Speaking from experience, the bigger the company, the more likely they are to want some kind of exclusivity and sponsor recognition. Smaller companies and organizations are happy to settle for a single line in the programme that says, "This evening's dinner generously donated by..." instead of "WE present" on the front cover of the menu, their logo splashed over 10,000 posters, and an 8-foot banner regaling the crowd with the message, "We own this." When it gets down to an individual level, there is usually one person on staff at a major company who decides to take up your cause, who will then have to sell it to their superiors as a valuable alliance that will maintain and increase their corporate profile. When it's a smaller contribution from a smaller organization, it's usually because the individual believes, and more than anything wants that warm fuzzy feeling.

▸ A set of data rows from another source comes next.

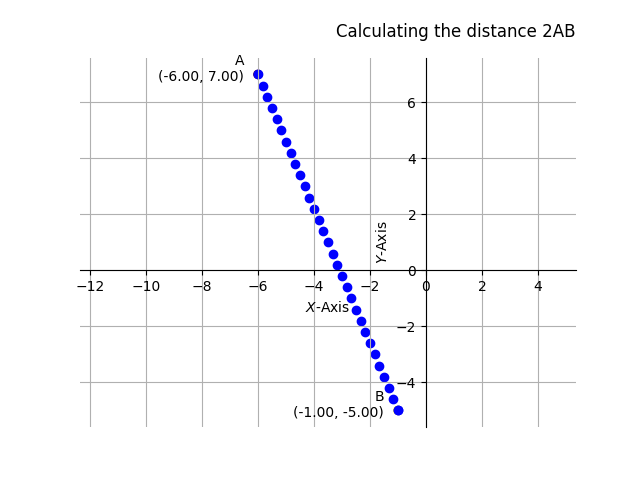
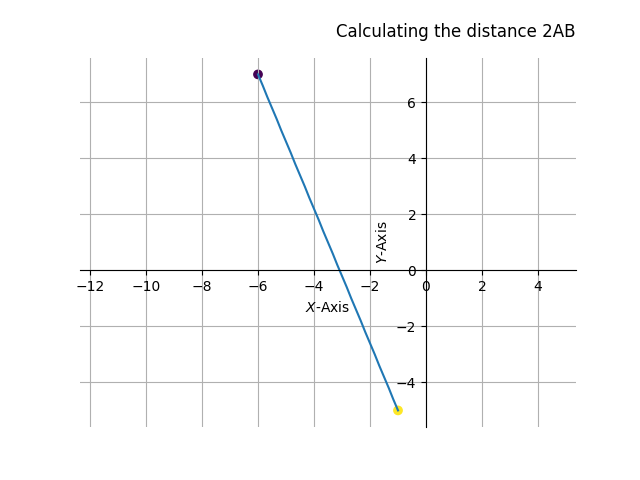
write wtvr

Changed region(s): [[0.3438, 0.125, 0.5312, 0.5625], [0.4688, 0.5625, 0.625, 0.875], [0.25, 0.125, 0.3125, 0.1875]]

diff --git a/1-1.9-28/codes/assignment1-1-9-28.py b/1-1.9-28/codes/assignment1-1-9-28.py
@@ -29,17 +29,22 @@ B = np.array(([x[31], y[31]])).reshape(-1,1)
 AB = np.vstack(([x, y]))
 colors = np.arange(1,3)
 #Labeling the coordinates
-quad_coords = np.block([A,B])
-plt.scatter(quad_coords[0,:], quad_coords[1,:], c=colors)
-plt.scatter(AB[0, :], AB[1, :], c = "blue")
+tri_coords = np.block([A,B])
+plt.scatter(tri_coords[0,:], tri_coords[1,:], c=colors)
+plt.plot(AB[0, :], AB[1, :], label='$AB$')
 vert_labels = ['A','B']
-for i, txt in enumerate(vert_labels):
-    #plt.annotate(txt, # this is the text
-    plt.annotate(f'{txt}\n({quad_coords[0,i]:.2f}, {quad_coords[1,i]:.2f})',
-                 (quad_coords[0,i], quad_coords[1,i]), # this is the point to label
-                 textcoords="offset points", # how to position the text
-                 xytext=(-10,-5), # distance from text to points (x,y)
-                 ha='right') # horizontal alignment can be left, right or center
+'''
+plt.annotate(f'A\n({tri_coords[0,0]:.2f}, {tri_coords[1,0]:.2f})',
+              (tri_coords[0,0], tri_coords[1,0]), # this is the point to label
+              textcoords="offset points", # how to position the text
+              xytext=(25,5), # distance from text to points (x,y)
+              ha='center') # horizontal alignment can be left, right or center
+plt.annotate(f'B\n({tri_coords[0,1]:.2f}, {tri_coords[1,1]:.2f})',
+              (tri_coords[0,1], tri_coords[1,1]), # this is the point to label
+              textcoords="offset points", # how to position the text
+              xytext=(25,5), # distance from text to points (x,y)
+              ha='center') # horizontal alignment can be left, right or center
+'''
 
 # use set_position
 ax = plt.gca()

diff --git a/1-1.6-22/codes/assignment1-1-6-22.py b/1-1.6-22/codes/assignment1-1-6-22.py
@@ -44,8 +44,8 @@ ax = fig.add_subplot(111, projection='3d')
 colors = np.arange(1, 4)  # Example colors
 tri_coords = np.block([A, B, C])  # Stack A, B, C vertically
 ax.scatter(tri_coords[0, :], tri_coords[1, :], tri_coords[2, :], c=colors)
-ax.scatter(BCmid[0, :], BCmid[1, :], BCmid[2, :], c = "black")
-ax.scatter(ACmid[0, :], ACmid[1, :], ACmid[2, :], c = "black")
+ax.plot(BCmid[0, :], BCmid[1, :], BCmid[2, :], label='$BC$')
+ax.plot(ACmid[0, :], ACmid[1, :], ACmid[2, :], label = '$AC$')
 vert_labels = ['A', 'B', 'C']
 
 for i, txt in enumerate(vert_labels):

diff --git a/1-1.6-19/codes/assignment1-1-6-19-valuegen.py b/1-1.6-19/codes/assignment1-1-6-19-valuegen.py
@@ -1,18 +1,10 @@
 import sympy as sp
-
-# Define the symbolic variable lambda
 λ = sp.symbols('λ')
 
-# Define the matrix A(λ)
 A = sp.Matrix([[λ, 1, 2], [1, λ, -1], [2, -1, λ]])
-
-# Calculate the determinant of A
 det_A = A.det()
 
-# Solve the equation det(A) = 0 for λ
 lambda_solutions = sp.solve(det_A, λ)
-
-# Convert the solutions to numpy format (numerical form)
 numeric_solutions = [sp.N(sol) for sol in lambda_solutions]
 
 # Print the numeric solutions using numpy's sqrt function format
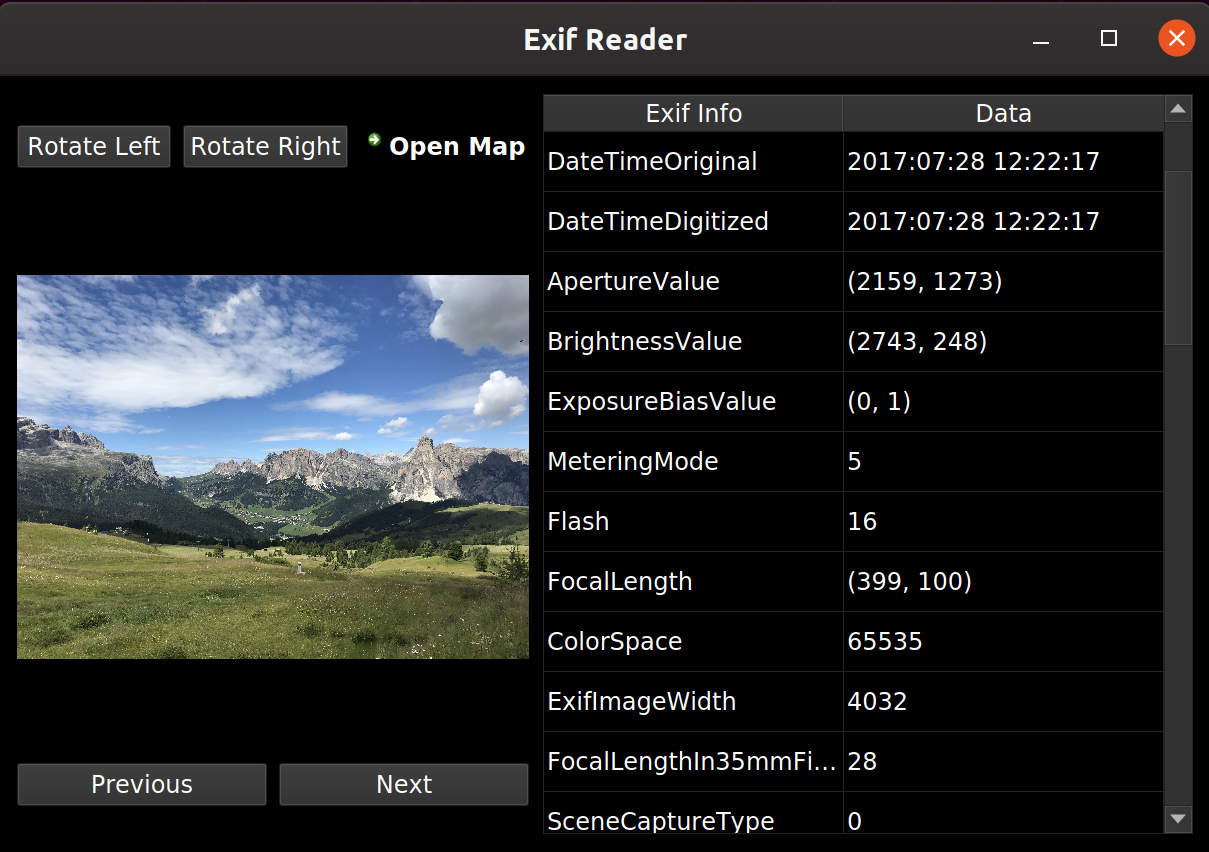
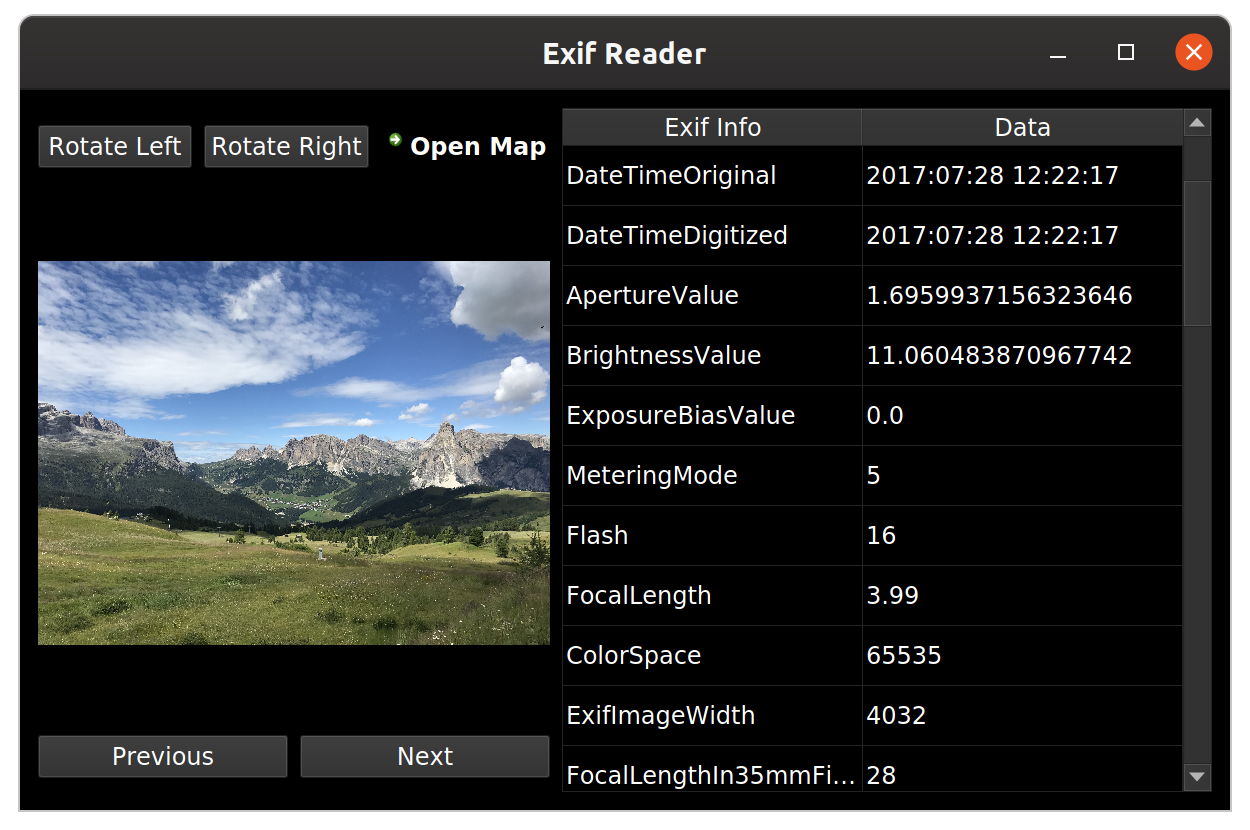
Modificati valori exif da visualizzare

diff --git a/utils.py b/utils.py
@@ -1,6 +1,8 @@
 import PIL.Image
 import PIL.ExifTags
 
+from fractions import Fraction
+
 
 def getExif(imagePath):
     try:
@@ -10,7 +12,7 @@ def getExif(imagePath):
             for k, v in img._getexif().items()
             if k in PIL.ExifTags.TAGS
         }
-        return exif
+        return cleanExif(exif)
     except:
         return None
 
@@ -23,3 +25,19 @@ def convertToDegree(value):
     s = float(s[0]) / float(s[1])
 
     return d + (m / 60.0) + (s / 3600.0)
+
+
+def cleanExif(exif):
+    try:
+        exif['ShutterSpeedValue'] = str(Fraction(exif['ShutterSpeedValue'][0], exif['ShutterSpeedValue'][1]))
+        exif['ApertureValue'] = float(exif['ApertureValue'][0]) / float(exif['ApertureValue'][1])
+        exif['BrightnessValue'] = float(exif['BrightnessValue'][0]) / float(exif['BrightnessValue'][1])
+        exif['ExposureBiasValue'] = float(exif['ExposureBiasValue'][0]) / float(exif['ExposureBiasValue'][1])
+        exif['FocalLength'] = float(exif['FocalLength'][0]) / float(exif['FocalLength'][1])
+        exif['ExposureTime'] = str(Fraction(exif['ExposureTime'][0], exif['ExposureTime'][1]))
+        exif['XResolution'] = float(exif['XResolution'][0]) / float(exif['XResolution'][1])
+        exif['FNumber'] = float(exif['FNumber'][0]) / float(exif['FNumber'][1])
+        exif['YResolution'] = float(exif['YResolution'][0]) / float(exif['YResolution'][1])
+        return exif
+    except:
+        return exif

I understand how easy it is to welcome commercial sponsorships (read: something that looks like it's for free - cash, airtime, goods - but isn't) without meaning to, which is why it is SO important for us to be aware of how sponsorships v. donations work. While a huge, established charity event can afford to offer sponsorship exclusivity, it maybe isn't the best route for everyone in need of promotion... especially if the spirit of the event was intended to balk commercialism in favour of altruistic pursuits in the first place.
Such a double-edged sword. ~sigh~
I am asking for nominations for 3 families in need. I cannot shoot on December 12th at the Edmonton-wide project, but I can contact the recipients on December 12th and schedule a date that works for them. Please email your nomination to h dot walls at shaw dot ca
I don't need their personal histories - just their email or phone number. Perhaps it's a student, perhaps it's a colleague, perhaps it's a friend, perhaps it's someone who is terminal... pick someone who a) would love professional pictures and b) isn't able at this time to partake of this invaluable service. I will select 3 entries by random draw on December 12th, 2009. If you are a colleague, I urge you to participate as well.
Wow. Just, wow. Have not heard this song in about a bazillion years. LURVE it!
If I put my cynicism about insurance companies and try to believe for a minute that some engineers out there designing crumple zones are trying to save lives aside for a few minutes, I think I can trust my eyes enough to see the obvious. In 1959 Bel Air v. 2009 Malibu, the Malibu wins. Pretty trippy, hey?
Serejane and her Grandpa Bear wearing matching fringed vests made from the leftovers of the seamless backdrop from our fabu pin-up sessions last week. (I can't share those yet, either... not until after Christmas... shhhh!)